London has suffered a small net decrease in renewable pipeline capacity, according to the latest figures from Cornwall Insight.
The region was the only one in the UK to see a net decrease, estimated to be around 5 MW. This decrease was due to 26MW of energy from waste (EfW) incineration leaving the pipeline. Thankfully that was more than offset by some large increases in renewable pipeline capacity elsewhere in the country.
Scotland and Eastern England boasted the largest renewable pipeline capacity increase, registering a 1,003 MW and 800 MW boost, respectively. That’s compared to previous figures released in April 2020, so is a significant increase.
Laura Woolsey, Analyst at Cornwall Insight, commented, “There is no one technology type driving the regional increases; however, certain technology types dominate specific regions. For example, Scotland has seen the largest increase in onshore wind, particularly in Central and Southern Scotland. Other areas have seen proportionally smaller changes in total capacity within the last year.
“Onshore wind is overwhelmingly located in Scotland likely due to a more supportive planning framework and wider factors such as wind speed conditions and land access.
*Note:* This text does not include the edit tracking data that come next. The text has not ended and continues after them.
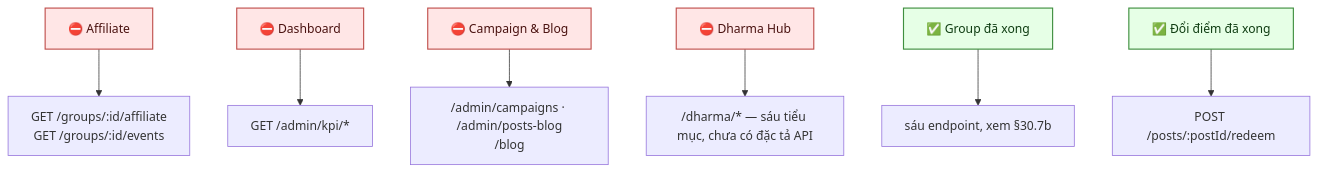
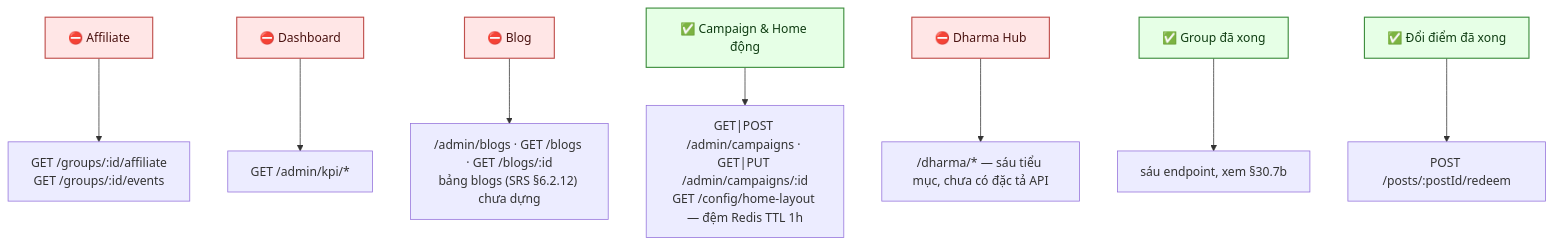
Before and after one commit to fdshn/trueheart: the second of 2 diagrams in docs/diagram/30-endpoint-matrix.md, drawn with Mermaid. The commit also changed other lines of this file and 35 other files, not shown here.

First line of the commit message:
feat(campaign): F63 Home động theo chiến dịch — BR_CAMP_01 là ràng buộc Postgres, không phải nhánh if

````diff
--- a/docs/diagram/30-endpoint-matrix.md
+++ b/docs/diagram/30-endpoint-matrix.md
@@ -182,17 +182,19 @@
 ```mermaid
 flowchart TD
     B["⛔ Affiliate"] --> B1["GET /groups/:id/affiliate<br/>GET /groups/:id/events"]
     D["⛔ Dashboard"] --> D1["GET /admin/kpi/*"]
-    E["⛔ Campaign & Blog"] --> E1["/admin/campaigns · /admin/posts-blog<br/>/blog"]
+    E["⛔ Blog"] --> E1["/admin/blogs · GET /blogs · GET /blogs/:id<br/>bảng blogs (SRS §6.2.12) chưa dựng"]
+    G["✅ Campaign & Home động"] --> G1["GET|POST /admin/campaigns · GET|PUT /admin/campaigns/:id<br/>GET /config/home-layout — đệm Redis TTL 1h"]
     F["⛔ Dharma Hub"] --> F1["/dharma/* — sáu tiểu mục, chưa có đặc tả API"]
 
     A["✅ Group đã xong"] --> A1["sáu endpoint, xem §30.7b"]
     C["✅ Đổi điểm đã xong"] --> C1["POST /posts/:postId/redeem"]
 
     style A fill:#e6ffe6,stroke:#3f8f3f,stroke-width:1.5px,color:#0f3d12
     style C fill:#e6ffe6,stroke:#3f8f3f,stroke-width:1.5px,color:#0f3d12
     style B fill:#ffe6e6,stroke:#c0504d,stroke-width:1.5px,color:#4a1210
     style D fill:#ffe6e6,stroke:#c0504d,stroke-width:1.5px,color:#4a1210
     style E fill:#ffe6e6,stroke:#c0504d,stroke-width:1.5px,color:#4a1210
     style F fill:#ffe6e6,stroke:#c0504d,stroke-width:1.5px,color:#4a1210
+    style G fill:#e6ffe6,stroke:#3f8f3f,stroke-width:1.5px,color:#0f3d12
 ```
````
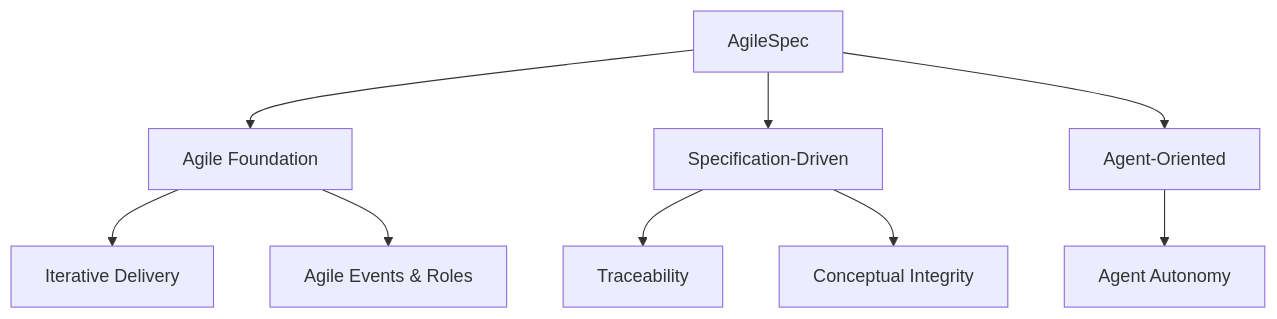
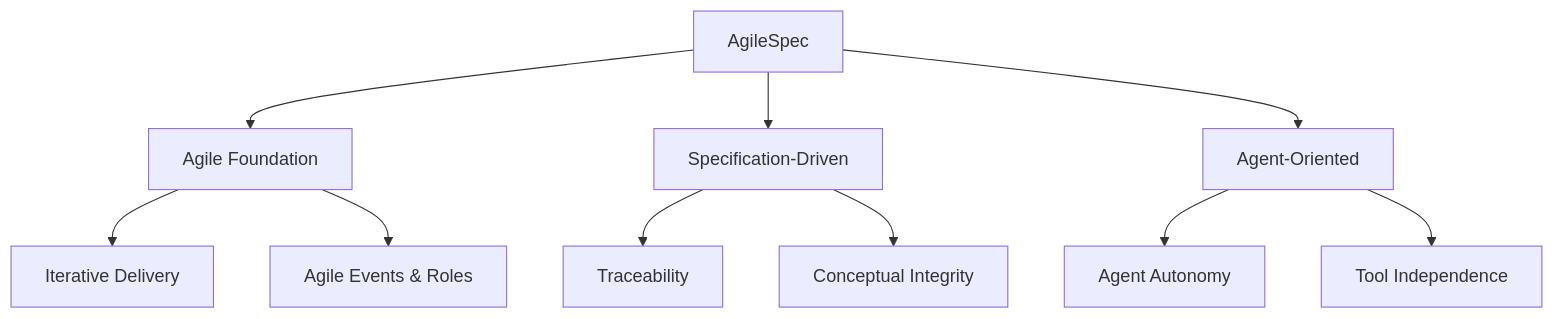
The tenth of 10 diagrams in README.md (mtov/AgileSpec), drawn with Mermaid before and after one commit. The commit also changed other lines of this file, not shown here.

Commit message:
docs: describe spec-anchored approach and tool independence

````diff
--- a/README.md
+++ b/README.md
@@ -516,15 +526,16 @@
 ```mermaid
 flowchart TB
     A["AgileSpec"]
     A --> B["Agile Foundation"]
     A --> C["Specification-Driven"]
     A --> D["Agent-Oriented"]
 
     B --> E["Iterative Delivery"]
     B --> F["Agile Events & Roles"]
 
     C --> G["Traceability"]
     C --> H["Conceptual Integrity"]
 
     D --> I["Agent Autonomy"]
+    D --> J["Tool Independence"]
 ```
````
Although onshore wind dominates capacity in this region, high Transmission Network Use of System (TNUoS) costs have been highlighted as a potential barrier to development.
“Offshore wind also has large capacity levels in Scotland and in the East of England where several large-scale sites are expected to connect to the transmission network. Central and Southern England has seen the largest increases in Solar photovoltaics (PV) capacity, which is more likely to connect at the distribution level.
“However, battery capacity has changed more widely across GB, with East/South Eastern regions and Scotland seeing the largest increases to the pipeline. Battery sites are often co-located with other generation, particularly with Solar PV, with many applications being added to existing onshore wind and solar PV sites.”